Embracing Technology

Hamburger Bahnhof 1
Val Nelson, Hamburger Bahnhof 1, 45 x 60 inches, oil on panel, 2012-2013

In my  September 2012 post on my “In the Studio” page, I bemoaned my boredom with photography as a source for my paintings. Well since then things have changed quite a bit. While photography has limitations, I am once again finding it very freeing, in different ways from working from life.

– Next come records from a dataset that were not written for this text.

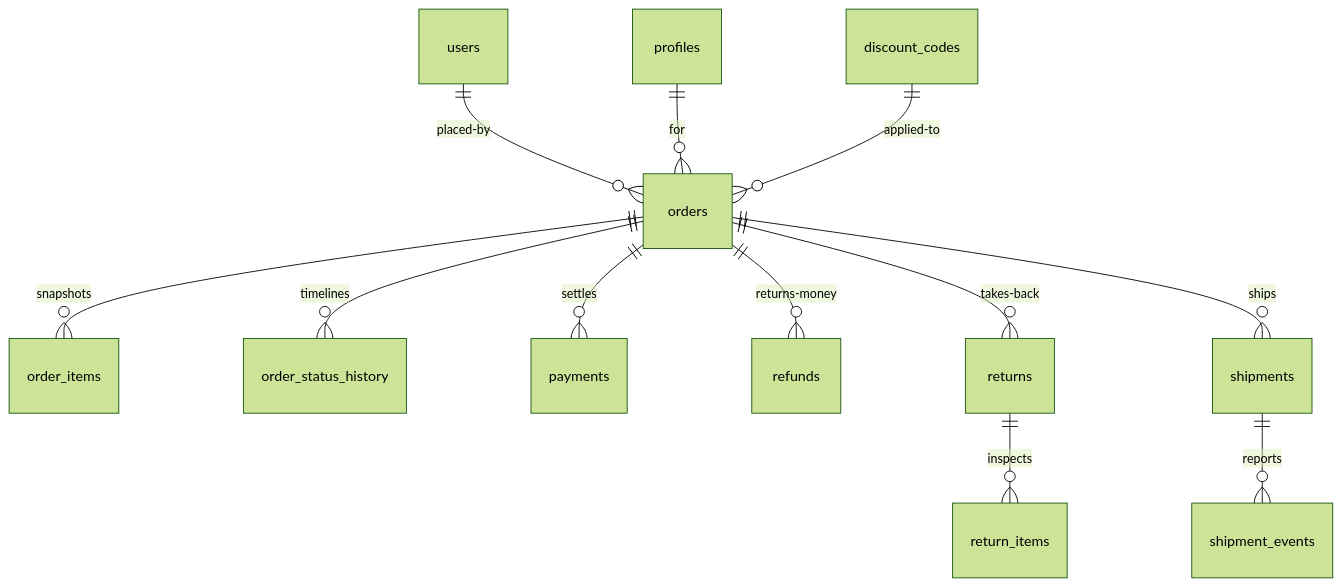
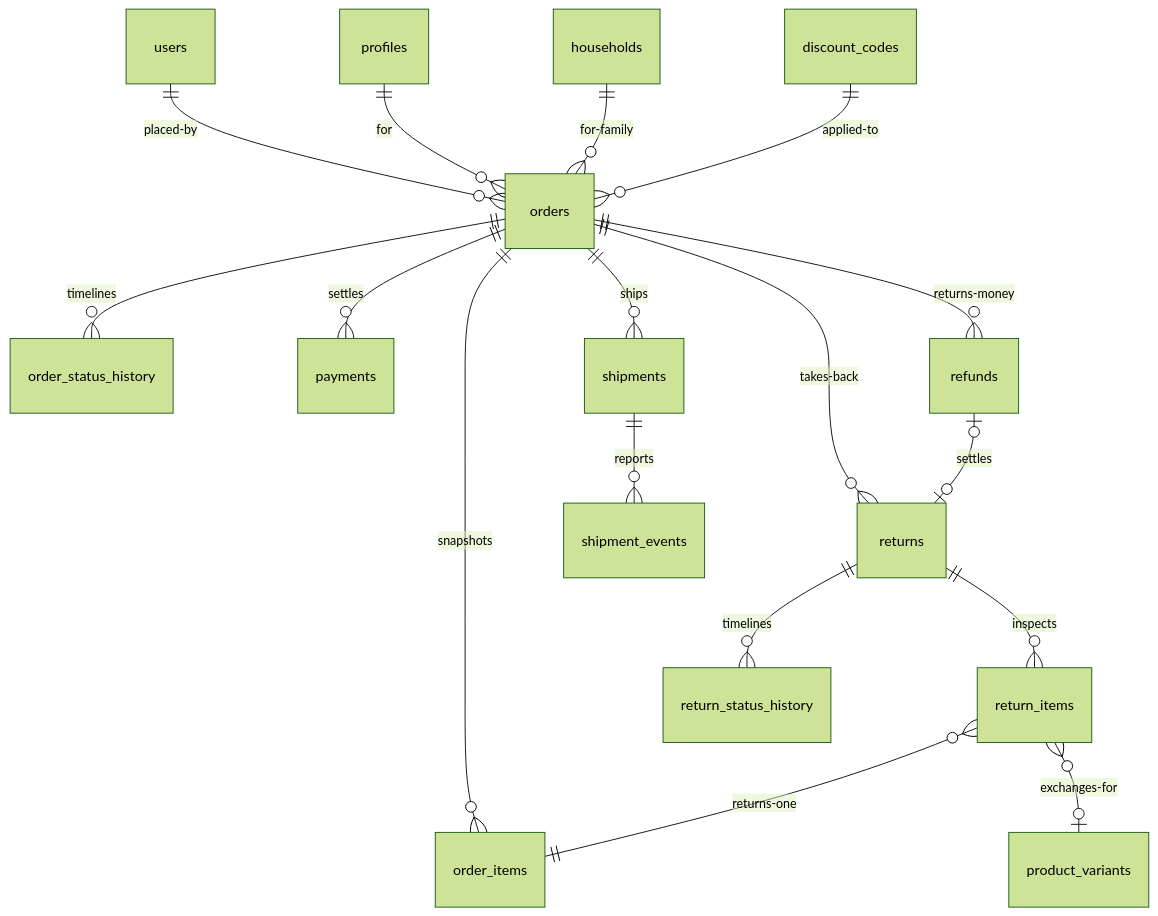
One commit to UnmarriedIdentity/the-unlugged-wear changed the diagram in DOC/backend/06-Orders-Payments.md. Above: the diagram before and after it, drawn with Mermaid (forest theme). The commit also changed other lines of this file and 13 other files, not shown here.

````diff
--- a/DOC/backend/06-Orders-Payments.md
+++ b/DOC/backend/06-Orders-Payments.md
@@ -194,14 +234,19 @@
 ```mermaid
 erDiagram
     users ||--o{ orders : placed-by
     profiles ||--o{ orders : for
+    households ||--o{ orders : for-family
     discount_codes ||--o{ orders : applied-to
     orders ||--o{ order_items : snapshots
     orders ||--o{ order_status_history : timelines
     orders ||--o{ payments : settles
     orders ||--o{ refunds : returns-money
     orders ||--o{ returns : takes-back
     returns ||--o{ return_items : inspects
+    returns ||--o{ return_status_history : timelines
+    return_items }o--|| order_items : returns-one
+    return_items }o--o| product_variants : exchanges-for
+    refunds |o--o| returns : settles
     orders ||--o{ shipments : ships
     shipments ||--o{ shipment_events : reports
 ```
````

The paintings that “just happen” very quickly are ones that I sometimes prize; but there are also the larger works that emerge slowly, and are an accumulation of “hits” and “misses” that are moves toward the final goal of an image that registers for me something that I hope to call Painting.

The layering of glazes can subtly alter the surface and create nuances of painterly depth that a “premier coup” painting might not. Each approach is just different, neither better nor worse than the other.

There’s also what technology can bring to the process–I’m fairly sure if Velaszquez or Vermeer were here today they would most likely be taking advantage of today’s photography post-production software in conjunction with their painting.

Along with working from reproductions of reality printed on paper or found on my computer screen, I also have been really benefiting from some life drawing and painting in the past while. It’s feeling good to do it all–– it just makes the work richer and I think more informed.

Today we needn’t be And/Or but can easily say yes to Both.

Slow Muse

Deborah Barlow, Colasee
36 x 36 inches
Mixed media on wood panel

Blogger friend and slow painter Deborah Barlow has announced her upcoming solo exhibition at Woodbury Museum of Art, in Orem, Utah. Her dense, multi-layered works suggest to me many possible worlds of surfaces, high-angle views of unnamed places, and the secret life of atoms.

About her work, Deborah writes:

I am most interested by what is not obvious to the eye or the mind. Evidence suggests that every entity has a physical footprint, its own atmospheric field. That holds for physical objects as well as ideas. Looking for the hidden side of things is what compels me most.

Working in this way, painting becomes a record of how to search, listen and respond multi-dimensionally. The complexity of the final piece is a complexity of perceiving, synthesizing, and navigating a limitless world.

Opening reception: Tuesday, March 12, 5-8pm